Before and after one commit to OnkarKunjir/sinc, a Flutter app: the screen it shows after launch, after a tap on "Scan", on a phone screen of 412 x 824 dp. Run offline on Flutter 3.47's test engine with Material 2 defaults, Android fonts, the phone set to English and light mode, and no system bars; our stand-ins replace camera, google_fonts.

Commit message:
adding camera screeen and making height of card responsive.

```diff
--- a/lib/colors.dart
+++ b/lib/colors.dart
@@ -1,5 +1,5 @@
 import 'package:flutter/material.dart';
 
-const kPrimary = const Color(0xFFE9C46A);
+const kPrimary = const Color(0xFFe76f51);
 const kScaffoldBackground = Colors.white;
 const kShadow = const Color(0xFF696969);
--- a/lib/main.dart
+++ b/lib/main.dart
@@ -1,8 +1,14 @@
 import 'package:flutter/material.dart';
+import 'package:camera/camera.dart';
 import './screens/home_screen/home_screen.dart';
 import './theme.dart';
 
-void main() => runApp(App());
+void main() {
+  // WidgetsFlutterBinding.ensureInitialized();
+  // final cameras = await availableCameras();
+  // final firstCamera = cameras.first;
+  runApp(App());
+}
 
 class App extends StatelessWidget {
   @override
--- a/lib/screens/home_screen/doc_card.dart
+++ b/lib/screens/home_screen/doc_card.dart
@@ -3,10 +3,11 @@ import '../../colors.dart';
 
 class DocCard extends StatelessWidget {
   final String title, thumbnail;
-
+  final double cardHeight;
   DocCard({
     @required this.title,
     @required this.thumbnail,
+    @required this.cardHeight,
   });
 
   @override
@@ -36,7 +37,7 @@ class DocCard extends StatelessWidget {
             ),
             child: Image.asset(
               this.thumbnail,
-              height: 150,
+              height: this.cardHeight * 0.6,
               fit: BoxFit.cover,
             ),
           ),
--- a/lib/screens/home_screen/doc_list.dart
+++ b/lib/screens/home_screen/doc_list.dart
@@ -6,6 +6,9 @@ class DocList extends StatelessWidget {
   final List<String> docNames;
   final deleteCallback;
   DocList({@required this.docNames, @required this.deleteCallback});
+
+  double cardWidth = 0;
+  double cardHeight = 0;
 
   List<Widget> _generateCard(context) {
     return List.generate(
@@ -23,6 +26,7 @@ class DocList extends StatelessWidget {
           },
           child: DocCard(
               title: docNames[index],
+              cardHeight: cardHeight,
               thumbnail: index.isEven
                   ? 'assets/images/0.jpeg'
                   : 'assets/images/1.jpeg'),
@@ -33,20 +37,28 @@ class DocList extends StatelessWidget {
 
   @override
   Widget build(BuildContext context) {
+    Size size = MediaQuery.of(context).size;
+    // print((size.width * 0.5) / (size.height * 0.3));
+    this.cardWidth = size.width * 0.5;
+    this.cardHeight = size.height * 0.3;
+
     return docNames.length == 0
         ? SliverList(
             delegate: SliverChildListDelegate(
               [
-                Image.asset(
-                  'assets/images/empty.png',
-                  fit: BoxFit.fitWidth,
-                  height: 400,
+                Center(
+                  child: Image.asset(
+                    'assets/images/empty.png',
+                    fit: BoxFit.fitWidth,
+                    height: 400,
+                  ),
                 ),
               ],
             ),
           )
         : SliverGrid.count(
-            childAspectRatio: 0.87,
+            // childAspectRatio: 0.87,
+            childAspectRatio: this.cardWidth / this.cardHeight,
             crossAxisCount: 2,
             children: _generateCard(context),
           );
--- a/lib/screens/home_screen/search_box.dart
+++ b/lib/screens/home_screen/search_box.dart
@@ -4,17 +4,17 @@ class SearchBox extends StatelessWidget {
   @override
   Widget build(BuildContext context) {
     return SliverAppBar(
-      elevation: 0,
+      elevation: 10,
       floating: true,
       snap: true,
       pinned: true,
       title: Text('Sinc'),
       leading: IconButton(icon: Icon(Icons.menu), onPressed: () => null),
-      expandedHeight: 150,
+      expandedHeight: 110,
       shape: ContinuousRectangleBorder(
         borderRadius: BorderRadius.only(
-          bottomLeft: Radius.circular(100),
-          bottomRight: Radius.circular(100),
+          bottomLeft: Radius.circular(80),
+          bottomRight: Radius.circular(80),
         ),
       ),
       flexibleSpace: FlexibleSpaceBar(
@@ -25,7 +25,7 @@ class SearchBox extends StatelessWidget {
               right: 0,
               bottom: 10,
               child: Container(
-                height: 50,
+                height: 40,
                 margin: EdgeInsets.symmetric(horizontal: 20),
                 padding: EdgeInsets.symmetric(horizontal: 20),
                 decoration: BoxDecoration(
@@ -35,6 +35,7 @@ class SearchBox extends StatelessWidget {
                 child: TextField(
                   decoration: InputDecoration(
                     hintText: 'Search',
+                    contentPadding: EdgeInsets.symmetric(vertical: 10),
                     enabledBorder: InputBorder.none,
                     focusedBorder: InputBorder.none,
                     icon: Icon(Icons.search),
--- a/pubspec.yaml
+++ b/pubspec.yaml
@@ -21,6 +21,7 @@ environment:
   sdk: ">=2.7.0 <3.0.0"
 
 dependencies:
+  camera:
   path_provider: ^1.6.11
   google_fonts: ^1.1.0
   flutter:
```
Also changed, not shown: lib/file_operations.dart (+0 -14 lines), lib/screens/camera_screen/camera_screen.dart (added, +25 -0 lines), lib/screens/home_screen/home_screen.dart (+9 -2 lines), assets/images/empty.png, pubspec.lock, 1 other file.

□ □ □

### Prompt
In full and without alteration, output the listing.

### Exercise result
Before and after one commit to OnkarKunjir/sinc, a Flutter app: the screen it shows after launch, after a tap on "Scan", on a phone screen of 412 x 824 dp. Run offline on Flutter 3.47's test engine with Material 2 defaults, Android fonts, the phone set to English and light mode, and no system bars; our stand-ins replace camera, google_fonts.

Commit message:
adding camera screeen and making height of card responsive.

```diff
--- a/lib/colors.dart
+++ b/lib/colors.dart
@@ -1,5 +1,5 @@
 import 'package:flutter/material.dart';
 
-const kPrimary = const Color(0xFFE9C46A);
+const kPrimary = const Color(0xFFe76f51);
 const kScaffoldBackground = Colors.white;
 const kShadow = const Color(0xFF696969);
--- a/lib/main.dart
+++ b/lib/main.dart
@@ -1,8 +1,14 @@
 import 'package:flutter/material.dart';
+import 'package:camera/camera.dart';
 import './screens/home_screen/home_screen.dart';
 import './theme.dart';
 
-void main() => runApp(App());
+void main() {
+  // WidgetsFlutterBinding.ensureInitialized();
+  // final cameras = await availableCameras();
+  // final firstCamera = cameras.first;
+  runApp(App());
+}
 
 class App extends StatelessWidget {
   @override
--- a/lib/screens/home_screen/doc_card.dart
+++ b/lib/screens/home_screen/doc_card.dart
@@ -3,10 +3,11 @@ import '../../colors.dart';
 
 class DocCard extends StatelessWidget {
   final String title, thumbnail;
-
+  final double cardHeight;
   DocCard({
     @required this.title,
     @required this.thumbnail,
+    @required this.cardHeight,
   });
 
   @override
@@ -36,7 +37,7 @@ class DocCard extends StatelessWidget {
             ),
             child: Image.asset(
               this.thumbnail,
-              height: 150,
+              height: this.cardHeight * 0.6,
               fit: BoxFit.cover,
             ),
           ),
--- a/lib/screens/home_screen/doc_list.dart
+++ b/lib/screens/home_screen/doc_list.dart
@@ -6,6 +6,9 @@ class DocList extends StatelessWidget {
   final List<String> docNames;
   final deleteCallback;
   DocList({@required this.docNames, @required this.deleteCallback});
+
+  double cardWidth = 0;
+  double cardHeight = 0;
 
   List<Widget> _generateCard(context) {
     return List.generate(
@@ -23,6 +26,7 @@ class DocList extends StatelessWidget {
           },
           child: DocCard(
               title: docNames[index],
+              cardHeight: cardHeight,
               thumbnail: index.isEven
                   ? 'assets/images/0.jpeg'
                   : 'assets/images/1.jpeg'),
@@ -33,20 +37,28 @@ class DocList extends StatelessWidget {
 
   @override
   Widget build(BuildContext context) {
+    Size size = MediaQuery.of(context).size;
+    // print((size.width * 0.5) / (size.height * 0.3));
+    this.cardWidth = size.width * 0.5;
+    this.cardHeight = size.height * 0.3;
+
     return docNames.length == 0
         ? SliverList(
             delegate: SliverChildListDelegate(
               [
-                Image.asset(
-                  'assets/images/empty.png',
-                  fit: BoxFit.fitWidth,
-                  height: 400,
+                Center(
+                  child: Image.asset(
+                    'assets/images/empty.png',
+                    fit: BoxFit.fitWidth,
+                    height: 400,
+                  ),
                 ),
               ],
             ),
           )
         : SliverGrid.count(
-            childAspectRatio: 0.87,
+            // childAspectRatio: 0.87,
+            childAspectRatio: this.cardWidth / this.cardHeight,
             crossAxisCount: 2,
             children: _generateCard(context),
           );
--- a/lib/screens/home_screen/search_box.dart
+++ b/lib/screens/home_screen/search_box.dart
@@ -4,17 +4,17 @@ class SearchBox extends StatelessWidget {
   @override
   Widget build(BuildContext context) {
     return SliverAppBar(
-      elevation: 0,
+      elevation: 10,
       floating: true,
       snap: true,
       pinned: true,
       title: Text('Sinc'),
       leading: IconButton(icon: Icon(Icons.menu), onPressed: () => null),
-      expandedHeight: 150,
+      expandedHeight: 110,
       shape: ContinuousRectangleBorder(
         borderRadius: BorderRadius.only(
-          bottomLeft: Radius.circular(100),
-          bottomRight: Radius.circular(100),
+          bottomLeft: Radius.circular(80),
+          bottomRight: Radius.circular(80),
         ),
       ),
       flexibleSpace: FlexibleSpaceBar(
@@ -25,7 +25,7 @@ class SearchBox extends StatelessWidget {
               right: 0,
               bottom: 10,
               child: Container(
-                height: 50,
+                height: 40,
                 margin: EdgeInsets.symmetric(horizontal: 20),
                 padding: EdgeInsets.symmetric(horizontal: 20),
                 decoration: BoxDecoration(
@@ -35,6 +35,7 @@ class SearchBox extends StatelessWidget {
                 child: TextField(
                   decoration: InputDecoration(
                     hintText: 'Search',
+                    contentPadding: EdgeInsets.symmetric(vertical: 10),
                     enabledBorder: InputBorder.none,
                     focusedBorder: InputBorder.none,
                     icon: Icon(Icons.search),
--- a/pubspec.yaml
+++ b/pubspec.yaml
@@ -21,6 +21,7 @@ environment:
   sdk: ">=2.7.0 <3.0.0"
 
 dependencies:
+  camera:
   path_provider: ^1.6.11
   google_fonts: ^1.1.0
   flutter:
```
Also changed, not shown: lib/file_operations.dart (+0 -14 lines), lib/screens/camera_screen/camera_screen.dart (added, +25 -0 lines), lib/screens/home_screen/home_screen.dart (+9 -2 lines), assets/images/empty.png, pubspec.lock, 1 other file.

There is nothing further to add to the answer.